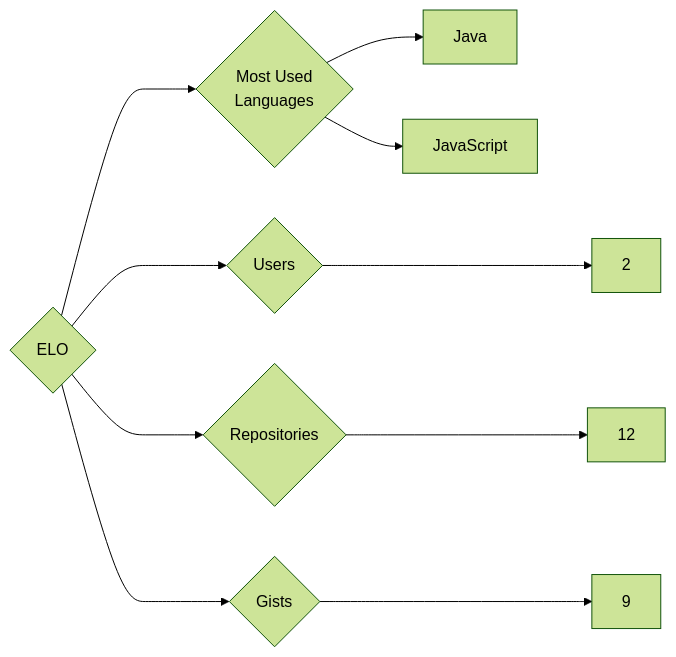
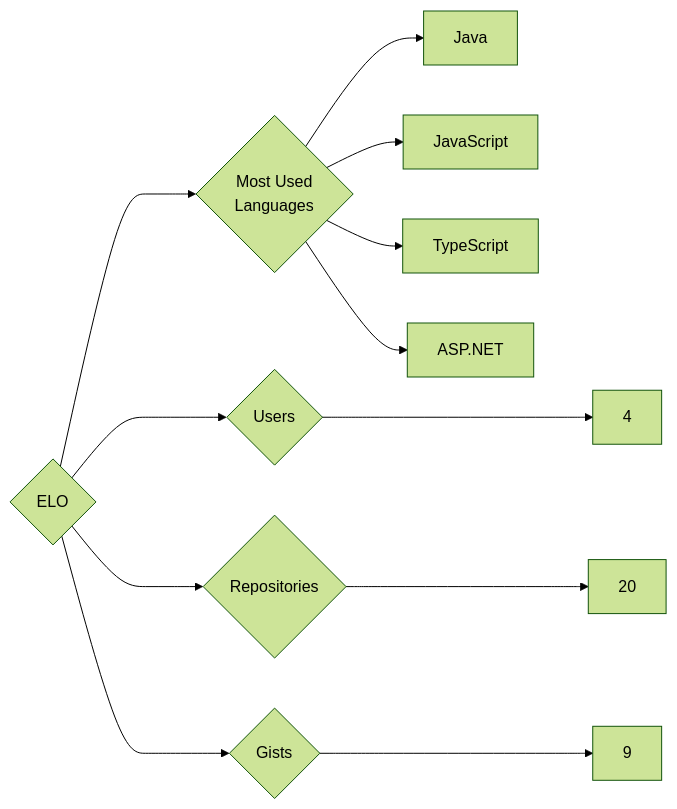
The diagram in targets/ELO/README.md (trickest/insiders), drawn with Mermaid (forest theme) before and after one commit. The commit also changed 1148 other files, not shown here.

````diff
--- a/targets/ELO/README.md
+++ b/targets/ELO/README.md
@@ -3,10 +3,12 @@
 ```mermaid
 graph LR
 COMPANY_NAME{ELO}
-COMPANY_NAME ---> U{Users} ---> UN[2]
-COMPANY_NAME ---> R{Repositories} ---> RN[12]
+COMPANY_NAME ---> U{Users} ---> UN[4]
+COMPANY_NAME ---> R{Repositories} ---> RN[20]
 COMPANY_NAME ---> G{Gists} ---> GN[9]
 COMPANY_NAME ---> ML{Most Used<br>Languages}
 ML --> Java[Java]
 ML --> JavaScript[JavaScript]
+ML --> TypeScript[TypeScript]
+ML --> ASP.NET[ASP.NET]
 ```
````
========================================================================
• What is being asked
When pictures appear among the entries, skip them and copy all remaining text precisely.

• Answer for this exercise
The diagram in targets/ELO/README.md (trickest/insiders), drawn with Mermaid (forest theme) before and after one commit. The commit also changed 1148 other files, not shown here.

````diff
--- a/targets/ELO/README.md
+++ b/targets/ELO/README.md
@@ -3,10 +3,12 @@
 ```mermaid
 graph LR
 COMPANY_NAME{ELO}
-COMPANY_NAME ---> U{Users} ---> UN[2]
-COMPANY_NAME ---> R{Repositories} ---> RN[12]
+COMPANY_NAME ---> U{Users} ---> UN[4]
+COMPANY_NAME ---> R{Repositories} ---> RN[20]
 COMPANY_NAME ---> G{Gists} ---> GN[9]
 COMPANY_NAME ---> ML{Most Used<br>Languages}
 ML --> Java[Java]
 ML --> JavaScript[JavaScript]
+ML --> TypeScript[TypeScript]
+ML --> ASP.NET[ASP.NET]
 ```
````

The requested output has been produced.